    Now, you should run both the producer and the consumer in separate terminals. You can open these terminals as split terminals in VS Code itself and then use the python run command.
    Note that the other terminals for Zookeeper and Kafka servers need to be running in the background. In the example we explored, the output will look something like this. image.png image.png
    To stop the execution in all the terminals, you can use ctrl + c. After running your tests and tinkering with your code, you can run the below command if you want to delete any of the events and data in your Kafka environment.
    $ rm -rf /tmp/kafka-logs /tmp/zookeeper
    I plan to write another tutorial with a slightly more advanced use case and use deep learning models with streaming data. I will update it here once it is done. #StayTuned

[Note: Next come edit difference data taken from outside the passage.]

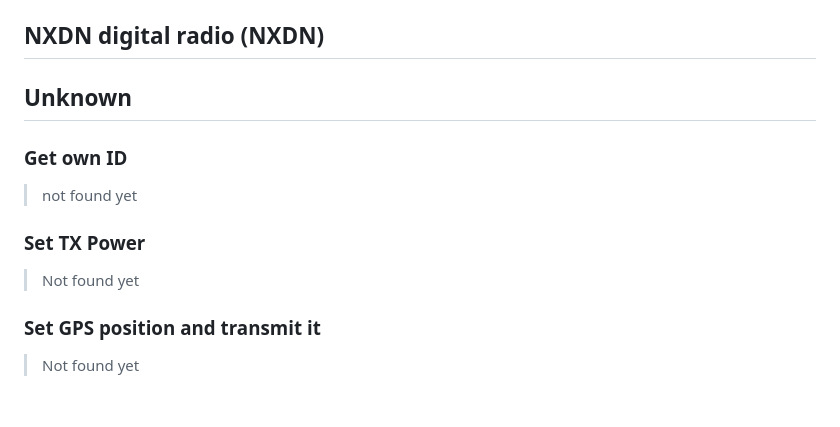
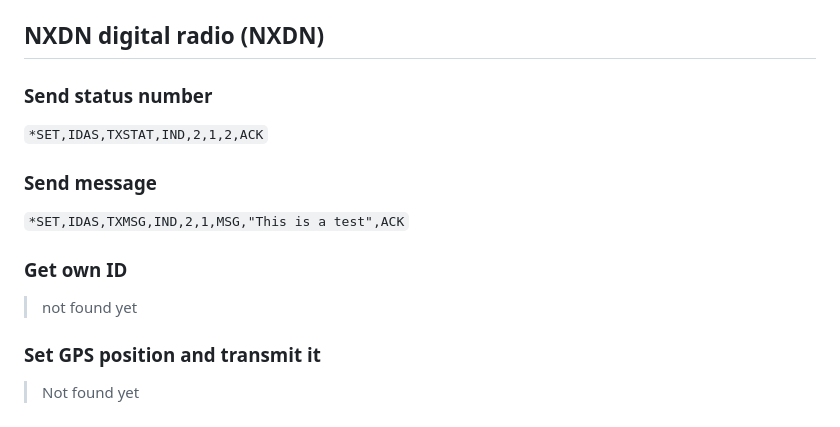
Before and after one commit to MSF-Telecom/Telemetrinterface, a Markdown page: PC-CMDv2.md, the part around the change. Rendered like a GitHub page.

Commit message:
Update PC-CMDv2.md
Added NXDN commands

````diff
--- a/PC-CMDv2.md
+++ b/PC-CMDv2.md
@@ -169,13 +169,14 @@ No return
 
 ## NXDN digital radio (NXDN)
 
-## Unknown
+### Send status number
+```*SET,IDAS,TXSTAT,IND,2,1,2,ACK```
+
+### Send message
+```*SET,IDAS,TXMSG,IND,2,1,MSG,"This is a test",ACK```
 
 ### Get own ID
 > not found yet
 
-### Set TX Power
-> Not found yet
-
 ### Set GPS position and transmit it
 > Not found yet
````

    Note: If you notice any errata in my understanding, feel free to reach out and let me know of the same, and I will update the blog post accordingly. This article was first published on Medium here.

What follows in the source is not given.